- **ASSIGNED TASK**: Filter the data for lines with the word "This" and copy those lines.

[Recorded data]
######

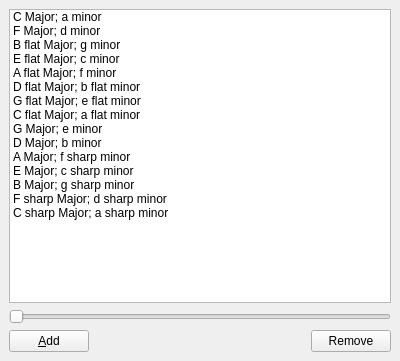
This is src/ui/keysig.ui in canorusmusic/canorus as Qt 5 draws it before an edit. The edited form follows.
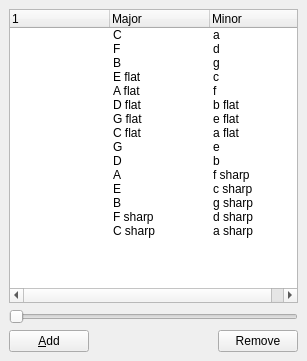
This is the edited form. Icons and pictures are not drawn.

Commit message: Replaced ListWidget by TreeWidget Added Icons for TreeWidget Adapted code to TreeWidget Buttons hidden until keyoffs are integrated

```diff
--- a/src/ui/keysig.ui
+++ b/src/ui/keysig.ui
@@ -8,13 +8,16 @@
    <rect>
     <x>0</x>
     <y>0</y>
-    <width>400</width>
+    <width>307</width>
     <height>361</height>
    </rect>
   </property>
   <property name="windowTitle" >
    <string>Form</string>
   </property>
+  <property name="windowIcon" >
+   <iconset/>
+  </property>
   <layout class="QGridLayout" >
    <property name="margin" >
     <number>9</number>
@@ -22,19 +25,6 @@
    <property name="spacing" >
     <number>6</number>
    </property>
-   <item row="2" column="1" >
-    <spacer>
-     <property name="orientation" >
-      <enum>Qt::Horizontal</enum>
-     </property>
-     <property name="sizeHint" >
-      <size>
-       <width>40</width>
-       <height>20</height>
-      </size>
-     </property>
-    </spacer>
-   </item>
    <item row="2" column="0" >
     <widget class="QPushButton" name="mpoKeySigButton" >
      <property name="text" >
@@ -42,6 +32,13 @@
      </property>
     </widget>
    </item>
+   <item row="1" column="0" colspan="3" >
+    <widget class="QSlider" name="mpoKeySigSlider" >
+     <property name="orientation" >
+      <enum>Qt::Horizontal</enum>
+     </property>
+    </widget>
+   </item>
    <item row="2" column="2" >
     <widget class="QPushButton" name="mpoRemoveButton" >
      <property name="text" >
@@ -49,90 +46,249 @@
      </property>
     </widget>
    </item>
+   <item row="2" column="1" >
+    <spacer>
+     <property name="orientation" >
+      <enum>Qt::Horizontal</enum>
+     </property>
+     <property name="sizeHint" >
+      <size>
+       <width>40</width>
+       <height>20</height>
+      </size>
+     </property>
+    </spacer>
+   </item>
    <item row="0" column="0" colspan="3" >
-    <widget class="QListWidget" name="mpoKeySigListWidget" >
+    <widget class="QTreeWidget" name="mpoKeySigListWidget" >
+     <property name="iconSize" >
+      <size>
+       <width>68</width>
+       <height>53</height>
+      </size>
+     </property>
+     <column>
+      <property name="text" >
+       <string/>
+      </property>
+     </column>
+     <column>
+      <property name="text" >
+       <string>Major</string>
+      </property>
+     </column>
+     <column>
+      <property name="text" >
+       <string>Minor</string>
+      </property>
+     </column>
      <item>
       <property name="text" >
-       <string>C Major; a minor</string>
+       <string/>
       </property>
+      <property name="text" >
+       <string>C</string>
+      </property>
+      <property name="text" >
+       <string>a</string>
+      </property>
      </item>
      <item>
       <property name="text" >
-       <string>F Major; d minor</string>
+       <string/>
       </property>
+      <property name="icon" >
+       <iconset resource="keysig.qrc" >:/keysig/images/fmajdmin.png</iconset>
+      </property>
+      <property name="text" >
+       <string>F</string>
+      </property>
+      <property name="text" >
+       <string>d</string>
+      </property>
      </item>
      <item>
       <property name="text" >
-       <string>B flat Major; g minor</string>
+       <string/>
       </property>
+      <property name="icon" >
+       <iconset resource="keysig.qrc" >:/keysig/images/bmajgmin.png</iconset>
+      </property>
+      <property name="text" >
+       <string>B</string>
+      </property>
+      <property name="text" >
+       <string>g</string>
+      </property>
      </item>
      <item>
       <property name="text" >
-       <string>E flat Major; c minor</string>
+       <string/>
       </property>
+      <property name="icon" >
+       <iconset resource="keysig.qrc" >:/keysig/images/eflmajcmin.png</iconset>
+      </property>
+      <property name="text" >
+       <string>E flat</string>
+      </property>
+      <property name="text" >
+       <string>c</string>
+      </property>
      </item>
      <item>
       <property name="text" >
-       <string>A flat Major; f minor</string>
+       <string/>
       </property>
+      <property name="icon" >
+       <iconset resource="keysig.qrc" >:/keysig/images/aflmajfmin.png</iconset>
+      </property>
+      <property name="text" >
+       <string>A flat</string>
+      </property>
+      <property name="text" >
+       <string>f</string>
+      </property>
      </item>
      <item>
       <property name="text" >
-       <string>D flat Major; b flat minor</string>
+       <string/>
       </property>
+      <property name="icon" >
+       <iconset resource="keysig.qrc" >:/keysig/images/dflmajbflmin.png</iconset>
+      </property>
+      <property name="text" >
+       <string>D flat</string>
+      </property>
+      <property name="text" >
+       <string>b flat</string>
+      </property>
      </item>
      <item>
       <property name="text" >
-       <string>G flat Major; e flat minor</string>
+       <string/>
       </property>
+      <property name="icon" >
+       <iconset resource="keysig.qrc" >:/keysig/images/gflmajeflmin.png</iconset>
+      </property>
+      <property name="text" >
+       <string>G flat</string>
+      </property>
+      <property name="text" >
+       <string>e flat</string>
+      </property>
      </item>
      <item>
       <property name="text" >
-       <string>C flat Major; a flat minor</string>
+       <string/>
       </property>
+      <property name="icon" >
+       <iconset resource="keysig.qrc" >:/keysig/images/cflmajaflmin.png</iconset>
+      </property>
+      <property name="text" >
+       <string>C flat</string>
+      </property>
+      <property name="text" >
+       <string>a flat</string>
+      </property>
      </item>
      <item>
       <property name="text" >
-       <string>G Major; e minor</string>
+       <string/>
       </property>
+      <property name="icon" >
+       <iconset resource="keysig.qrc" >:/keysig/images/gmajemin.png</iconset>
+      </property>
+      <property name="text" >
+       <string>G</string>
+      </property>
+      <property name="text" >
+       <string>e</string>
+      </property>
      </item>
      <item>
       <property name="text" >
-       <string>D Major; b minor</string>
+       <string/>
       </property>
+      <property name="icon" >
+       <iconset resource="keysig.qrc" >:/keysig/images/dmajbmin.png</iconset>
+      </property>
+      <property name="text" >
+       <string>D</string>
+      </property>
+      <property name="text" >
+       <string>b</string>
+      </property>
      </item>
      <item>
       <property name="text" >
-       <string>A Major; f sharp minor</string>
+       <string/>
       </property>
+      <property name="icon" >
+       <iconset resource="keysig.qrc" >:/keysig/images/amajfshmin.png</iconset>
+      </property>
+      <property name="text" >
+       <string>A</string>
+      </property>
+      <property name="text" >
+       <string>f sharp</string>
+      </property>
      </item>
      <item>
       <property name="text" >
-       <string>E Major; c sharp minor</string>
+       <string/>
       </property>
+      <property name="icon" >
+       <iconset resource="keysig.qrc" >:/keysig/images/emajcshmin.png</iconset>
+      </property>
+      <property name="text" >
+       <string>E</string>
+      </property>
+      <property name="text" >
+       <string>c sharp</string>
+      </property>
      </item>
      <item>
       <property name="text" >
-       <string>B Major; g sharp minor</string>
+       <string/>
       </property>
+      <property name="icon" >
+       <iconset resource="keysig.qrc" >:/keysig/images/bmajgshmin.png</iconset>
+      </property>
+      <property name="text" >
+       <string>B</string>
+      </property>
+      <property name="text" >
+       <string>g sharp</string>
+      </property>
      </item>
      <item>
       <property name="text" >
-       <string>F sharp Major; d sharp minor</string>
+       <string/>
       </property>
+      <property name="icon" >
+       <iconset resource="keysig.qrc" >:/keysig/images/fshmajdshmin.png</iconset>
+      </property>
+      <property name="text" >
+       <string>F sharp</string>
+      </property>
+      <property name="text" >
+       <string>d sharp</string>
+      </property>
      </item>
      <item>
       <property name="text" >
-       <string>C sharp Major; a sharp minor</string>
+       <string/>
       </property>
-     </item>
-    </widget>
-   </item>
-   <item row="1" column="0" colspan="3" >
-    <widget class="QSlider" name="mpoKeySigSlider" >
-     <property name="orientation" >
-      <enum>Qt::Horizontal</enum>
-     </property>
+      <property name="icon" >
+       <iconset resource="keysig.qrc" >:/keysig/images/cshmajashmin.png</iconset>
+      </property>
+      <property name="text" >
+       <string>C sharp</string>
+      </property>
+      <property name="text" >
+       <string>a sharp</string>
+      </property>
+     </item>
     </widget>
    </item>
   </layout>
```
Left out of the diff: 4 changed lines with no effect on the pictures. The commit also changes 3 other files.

######

- **FINISHED TASK**:
This is src/ui/keysig.ui in canorusmusic/canorus as Qt 5 draws it before an edit. The edited form follows.
This is the edited form. Icons and pictures are not drawn.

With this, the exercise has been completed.